Computational Microscopy with the Wolfram Language
Microscopes were invented almost four hundred years ago. But today, there's a revolution in microscopy (as in so many other fields) associated with computation. We've been working hard to make the Wolfram Language a definitive platform for the emerging field of computational microscopy. It all starts with getting an image of some kind---whether from a light or x-ray microscope, transmission electron microscope (TEM), confocal laser scanning microscope (CLSM), two-photon excitation or a scanning electron microscope (SEM), as well as many more. You can then proceed to enhance images, reconstruct objects and perform measurements, detection, recognition and classification.

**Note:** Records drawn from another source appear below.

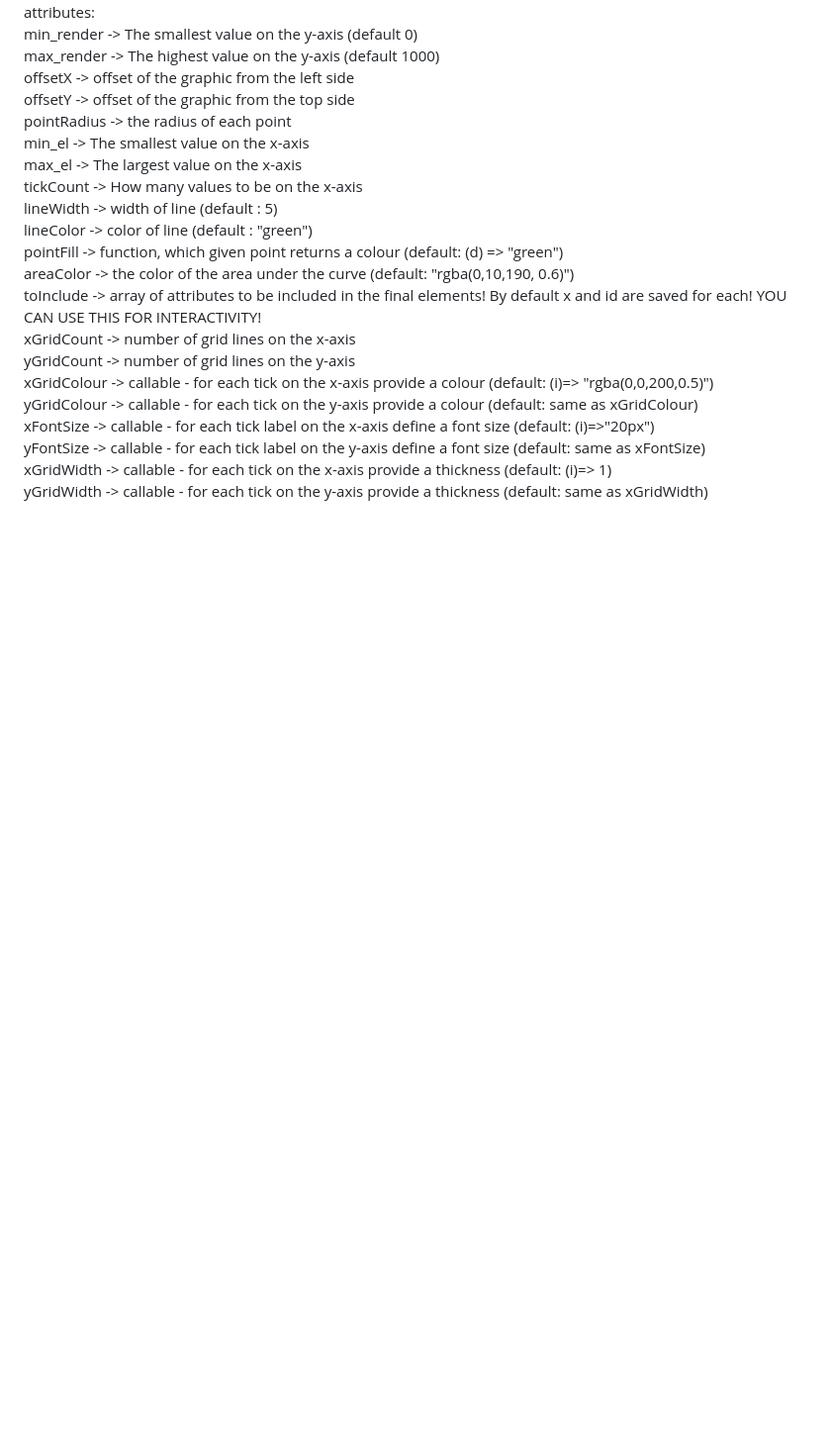
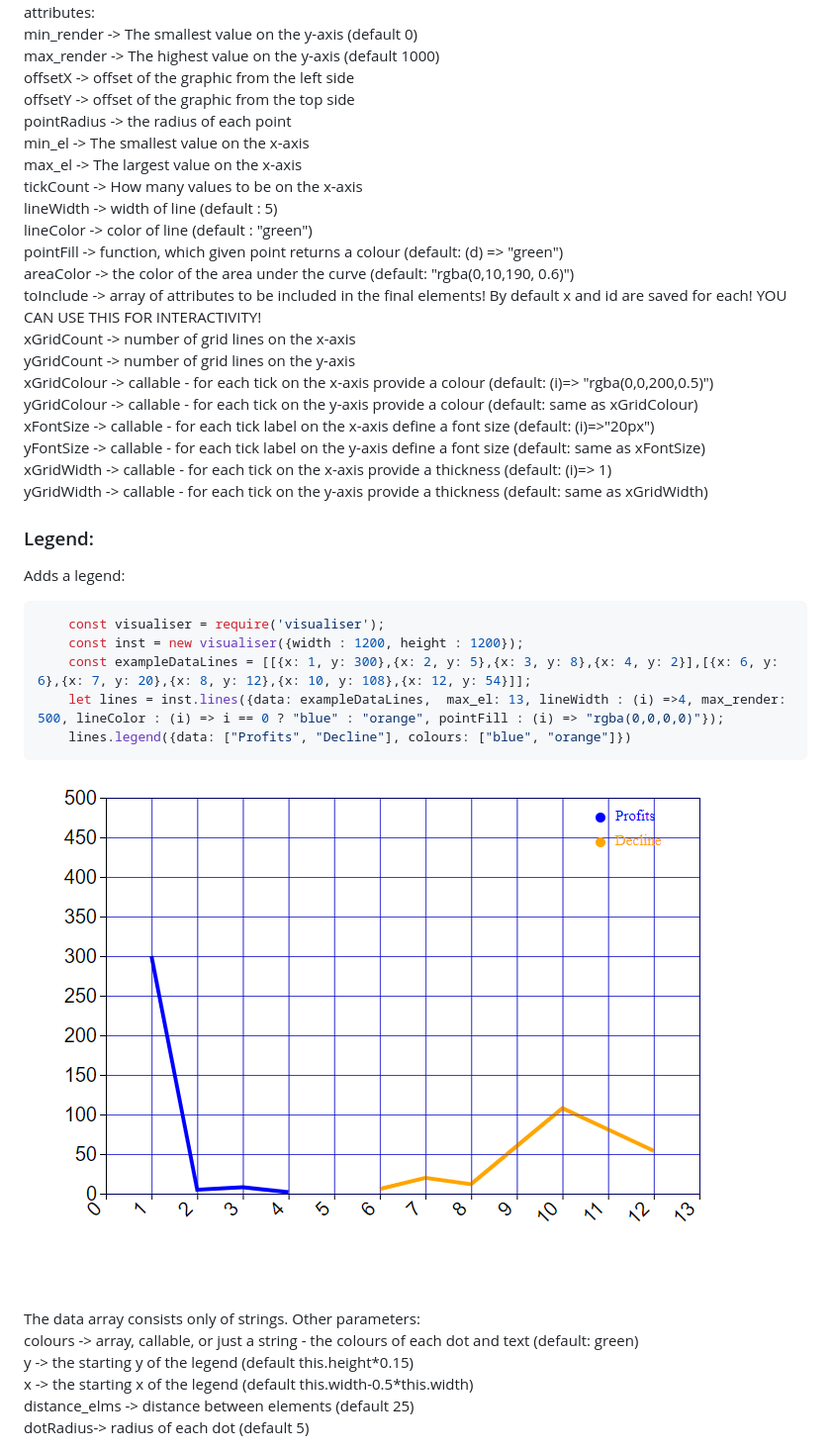
Before and after one commit to NikolayBlagoev/visualiser, a Markdown page: README.md, the part around the change. Shown: that part at 99% size. Rendered like a GitHub page; pictures changed too: imgs/legend.png (added); blank space fills up the shorter version.

Commit message:
Legends

````diff
--- a/README.md
+++ b/README.md
@@ -259,3 +259,26 @@ xFontSize -> callable - for each tick label on the x-axis define a font size (de
 yFontSize -> callable - for each tick label on the y-axis define a font size (default: same as xFontSize)<br/>
 xGridWidth -> callable - for each tick on the x-axis provide a thickness (default: (i)=> 1)<br/>
 yGridWidth -> callable - for each tick on the y-axis provide a thickness (default: same as xGridWidth)<br/>
+
+
+### Legend:
+
+Adds a legend:
+
+```js
+    const visualiser = require('visualiser');
+    const inst = new visualiser({width : 1200, height : 1200});
+    const exampleDataLines = [[{x: 1, y: 300},{x: 2, y: 5},{x: 3, y: 8},{x: 4, y: 2}],[{x: 6, y: 6},{x: 7, y: 20},{x: 8, y: 12},{x: 10, y: 108},{x: 12, y: 54}]];
+    let lines = inst.lines({data: exampleDataLines,  max_el: 13, lineWidth : (i) =>4, max_render: 500, lineColor : (i) => i == 0 ? "blue" : "orange", pointFill : (i) => "rgba(0,0,0,0)"});
+    lines.legend({data: ["Profits", "Decline"], colours: ["blue", "orange"]})
+```
+
+![Bar Plot](./imgs/legend.png)
+
+<br/>
+The data array consists only of strings. Other parameters:<br/>
+colours -> array, callable, or just a string - the colours of each dot and text (default: green)<br/>
+y -> the starting y of the legend (default this.height*0.15)<br/>
+x -> the starting x of the legend (default this.width-0.5*this.width)<br/>
+distance_elms -> distance between elements (default 25) <br/>
+dotRadius-> radius of each dot (default 5)<br/>
````
Also changed, not shown: 1 other file.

At last month's Microscopy & Microanalysis conference, we showed various examples of this pipeline, starting with a Zeiss microscope and a ToupTek digital camera.